■ WORK REQUIRED ■
For each line of the data that includes the word "bottom", copy the line.

■ Data excerpts ■
----
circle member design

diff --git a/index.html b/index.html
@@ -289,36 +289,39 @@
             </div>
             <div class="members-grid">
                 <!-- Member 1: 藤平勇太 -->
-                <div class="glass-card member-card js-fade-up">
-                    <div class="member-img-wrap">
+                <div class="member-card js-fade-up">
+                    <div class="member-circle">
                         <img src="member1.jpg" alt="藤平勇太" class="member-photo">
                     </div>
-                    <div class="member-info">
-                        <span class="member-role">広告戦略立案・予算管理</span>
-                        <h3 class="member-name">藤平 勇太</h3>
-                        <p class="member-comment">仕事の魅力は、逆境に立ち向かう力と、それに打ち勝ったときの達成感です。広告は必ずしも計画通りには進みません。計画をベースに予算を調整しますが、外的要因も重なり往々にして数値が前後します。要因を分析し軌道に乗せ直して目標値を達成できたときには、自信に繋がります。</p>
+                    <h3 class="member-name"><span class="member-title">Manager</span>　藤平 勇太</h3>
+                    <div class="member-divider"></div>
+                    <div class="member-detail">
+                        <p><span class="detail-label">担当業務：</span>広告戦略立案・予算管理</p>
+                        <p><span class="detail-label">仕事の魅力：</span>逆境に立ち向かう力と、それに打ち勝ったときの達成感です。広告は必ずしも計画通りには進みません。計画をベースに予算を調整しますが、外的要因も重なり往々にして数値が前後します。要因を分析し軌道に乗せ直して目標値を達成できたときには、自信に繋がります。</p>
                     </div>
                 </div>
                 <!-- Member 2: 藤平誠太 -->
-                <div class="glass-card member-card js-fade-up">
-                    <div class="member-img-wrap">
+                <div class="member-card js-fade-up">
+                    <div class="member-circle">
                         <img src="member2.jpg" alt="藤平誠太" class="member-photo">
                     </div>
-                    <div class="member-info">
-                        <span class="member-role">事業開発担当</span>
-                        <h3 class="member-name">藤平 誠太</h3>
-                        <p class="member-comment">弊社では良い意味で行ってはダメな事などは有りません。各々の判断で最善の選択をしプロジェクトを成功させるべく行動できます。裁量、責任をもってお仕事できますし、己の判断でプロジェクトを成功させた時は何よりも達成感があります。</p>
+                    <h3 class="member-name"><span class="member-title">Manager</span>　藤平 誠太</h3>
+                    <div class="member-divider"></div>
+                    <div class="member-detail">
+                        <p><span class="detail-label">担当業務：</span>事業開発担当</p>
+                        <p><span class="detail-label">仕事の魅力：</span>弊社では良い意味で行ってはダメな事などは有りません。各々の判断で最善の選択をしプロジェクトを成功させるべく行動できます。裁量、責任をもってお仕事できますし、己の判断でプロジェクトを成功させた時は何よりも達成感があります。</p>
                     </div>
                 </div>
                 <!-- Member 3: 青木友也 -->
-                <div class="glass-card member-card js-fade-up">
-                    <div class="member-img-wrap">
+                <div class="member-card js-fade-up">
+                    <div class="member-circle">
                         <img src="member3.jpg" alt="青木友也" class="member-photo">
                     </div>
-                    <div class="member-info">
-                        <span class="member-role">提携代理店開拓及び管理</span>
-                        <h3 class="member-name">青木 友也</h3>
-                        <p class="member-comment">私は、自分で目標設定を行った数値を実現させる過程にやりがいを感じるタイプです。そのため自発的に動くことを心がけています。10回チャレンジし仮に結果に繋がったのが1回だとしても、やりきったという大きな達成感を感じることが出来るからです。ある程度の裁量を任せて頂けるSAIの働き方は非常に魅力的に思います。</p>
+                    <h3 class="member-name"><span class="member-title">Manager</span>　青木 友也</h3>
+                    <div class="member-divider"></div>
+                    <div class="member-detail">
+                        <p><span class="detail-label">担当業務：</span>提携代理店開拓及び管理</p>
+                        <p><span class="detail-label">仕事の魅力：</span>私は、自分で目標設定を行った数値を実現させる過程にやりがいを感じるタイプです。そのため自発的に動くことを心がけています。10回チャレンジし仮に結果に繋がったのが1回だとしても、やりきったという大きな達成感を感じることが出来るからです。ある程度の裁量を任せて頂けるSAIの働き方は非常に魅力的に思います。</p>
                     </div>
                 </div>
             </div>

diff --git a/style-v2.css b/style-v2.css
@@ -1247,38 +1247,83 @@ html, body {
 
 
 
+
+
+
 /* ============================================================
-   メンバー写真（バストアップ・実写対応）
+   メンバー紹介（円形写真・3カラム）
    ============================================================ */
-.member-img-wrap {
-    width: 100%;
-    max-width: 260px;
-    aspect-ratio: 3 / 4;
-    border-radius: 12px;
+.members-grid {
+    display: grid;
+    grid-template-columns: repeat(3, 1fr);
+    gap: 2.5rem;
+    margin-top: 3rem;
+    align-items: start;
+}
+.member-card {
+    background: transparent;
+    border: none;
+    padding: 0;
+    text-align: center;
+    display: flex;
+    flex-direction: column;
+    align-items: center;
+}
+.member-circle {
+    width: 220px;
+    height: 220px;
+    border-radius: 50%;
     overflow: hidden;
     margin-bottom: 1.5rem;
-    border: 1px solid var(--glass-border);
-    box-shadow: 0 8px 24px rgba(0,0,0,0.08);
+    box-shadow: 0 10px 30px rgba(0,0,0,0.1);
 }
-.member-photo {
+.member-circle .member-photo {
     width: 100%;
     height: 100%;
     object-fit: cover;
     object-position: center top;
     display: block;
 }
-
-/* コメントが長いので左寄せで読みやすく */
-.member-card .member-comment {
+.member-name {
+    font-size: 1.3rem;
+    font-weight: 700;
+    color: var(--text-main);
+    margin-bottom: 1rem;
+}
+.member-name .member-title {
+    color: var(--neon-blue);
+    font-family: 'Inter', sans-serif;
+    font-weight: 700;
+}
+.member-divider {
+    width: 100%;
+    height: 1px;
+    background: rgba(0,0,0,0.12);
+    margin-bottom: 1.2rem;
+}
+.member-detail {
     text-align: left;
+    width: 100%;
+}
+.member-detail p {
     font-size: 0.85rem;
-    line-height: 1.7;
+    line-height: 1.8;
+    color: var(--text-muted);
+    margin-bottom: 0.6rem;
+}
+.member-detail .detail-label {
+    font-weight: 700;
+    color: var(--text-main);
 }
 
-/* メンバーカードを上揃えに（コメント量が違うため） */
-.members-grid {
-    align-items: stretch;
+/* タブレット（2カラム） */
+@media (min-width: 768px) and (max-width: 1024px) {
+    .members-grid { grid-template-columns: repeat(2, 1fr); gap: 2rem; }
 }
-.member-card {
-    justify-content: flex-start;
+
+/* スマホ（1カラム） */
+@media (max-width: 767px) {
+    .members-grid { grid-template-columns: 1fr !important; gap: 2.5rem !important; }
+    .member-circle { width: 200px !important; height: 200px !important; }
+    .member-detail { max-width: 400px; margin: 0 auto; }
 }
----
■ SOLVED EXERCISE ■
     margin-bottom: 1.5rem;
+    margin-bottom: 1rem;
+    margin-bottom: 1.2rem;
+    margin-bottom: 0.6rem;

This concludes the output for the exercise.